MR images have shown regions in the brains of infants that suggest that they are more sensitive to pain than adults, according to a study by U.K. researchers published online on 21 April in eLife.
Researchers from the Oxford University Department of Pediatrics analyzed 10 healthy infants between 1 and 6 days old and 10 healthy adults between 23 and 36 years old.
MRI scans were then acquired of the babies' brains as they slept and were poked mildly on the bottom of their feet with a special retracting rod so as not to wake them. The scans were then compared with brain scans of adults exposed to the same pain stimulus.

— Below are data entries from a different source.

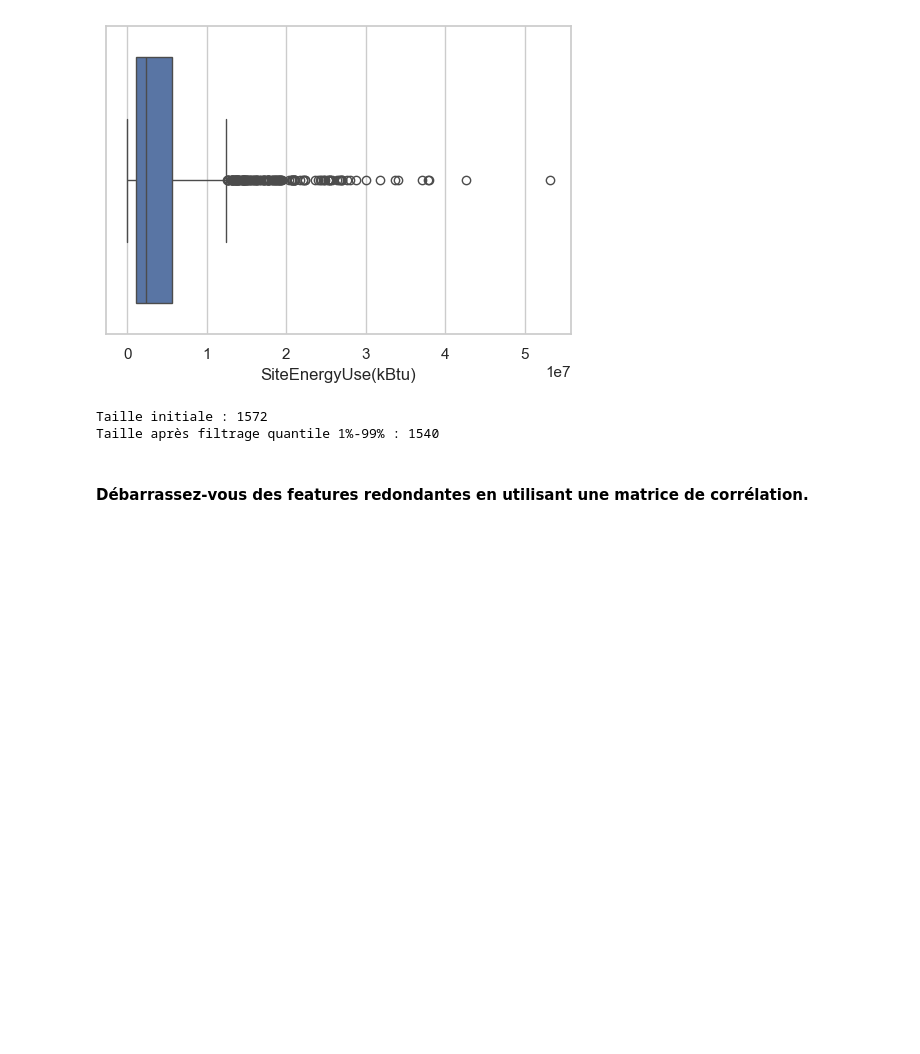
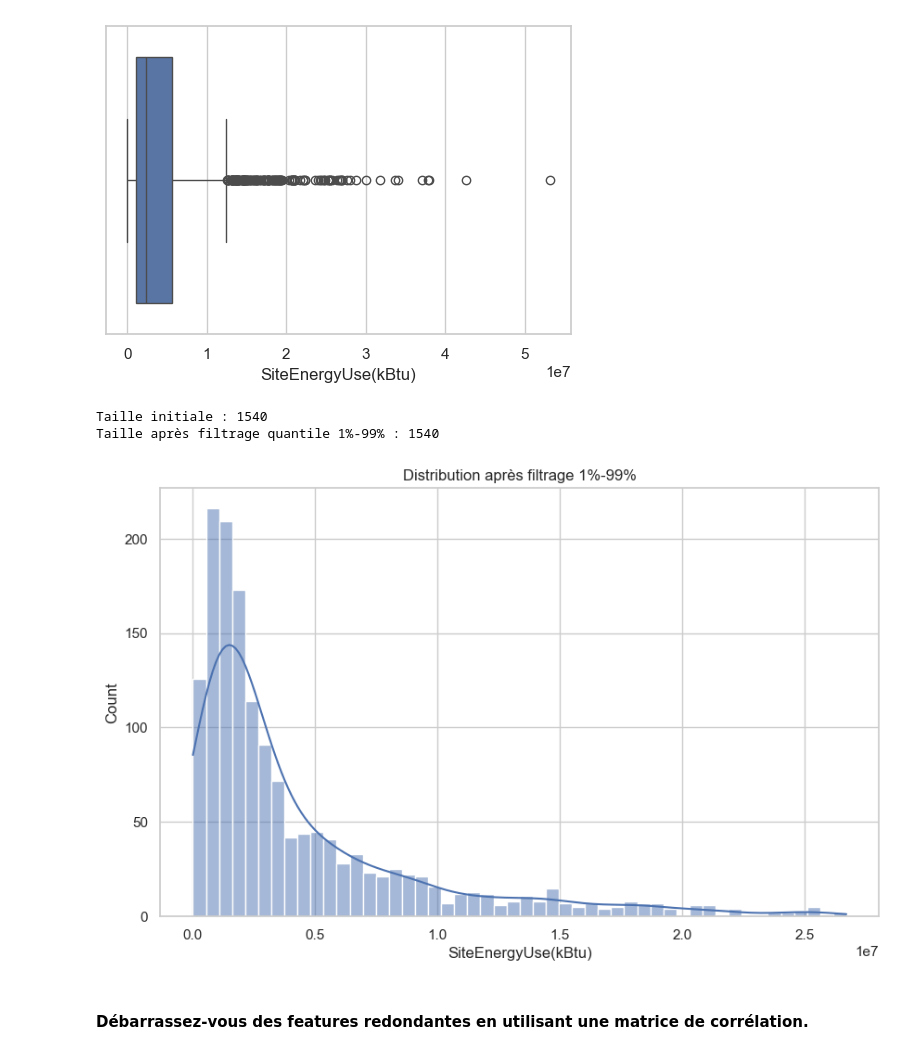
Before and after one commit to Noel974/Anticipez-_les_besoins_en_consommation_de_b-timents, a Jupyter notebook: template_modelistation_supervisee.ipynb, the cells around one changed output. Cells and saved outputs as stored; diff of their text form; code cells hidden in the pictures; blank space fills up the shorter version.

```diff
--- a/template_modelistation_supervisee.ipynb
+++ b/template_modelistation_supervisee.ipynb
@@ -1072,18 +1060,28 @@ plt.show()
 # %% [output]
 [figure]
 # %%
+# Réalignement strict des index
+X, y = X.align(y, join="inner", axis=0)
+
 # Calcul des quantiles aux 1% et 99%
 lower_quantile = y.quantile(0.01)
 upper_quantile = y.quantile(0.99)
 
 # Filtrer les données pour garder uniquement celles entre ces quantiles
 mask = (y >= lower_quantile) & (y <= upper_quantile)
-X_clean = X[mask].copy()
-y_clean = y[mask].copy()
+X = X[mask].copy()
+y = y[mask].copy()
 
 print(f"Taille initiale : {len(y)}")
-print(f"Taille après filtrage quantile 1%-99% : {len(y_clean)}")
+print(f"Taille après filtrage quantile 1%-99% : {len(y)}")
 # %% [output]
-Taille initiale : 1572
+Taille initiale : 1540
 Taille après filtrage quantile 1%-99% : 1540
+# %%
+plt.figure(figsize=(10,6))
+sns.histplot(y, bins=50, kde=True)
+plt.title("Distribution après filtrage 1%-99%")
+plt.show()
+# %% [output]
+[figure, added]
 # %%
```
Also changed, not shown: parts of 51 cells of this notebook, 6 other files.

Lead author Dr. Rebeccah Slater and colleagues found that 18 of the 20 brain regions active in adults experiencing pain were also active in babies. Scans also showed that babies' brains had the same response to a weak "poke" as adults did to stimulus four times as strong. The findings suggest that not only do babies experience pain much like adults, but that they also have a much lower pain threshold.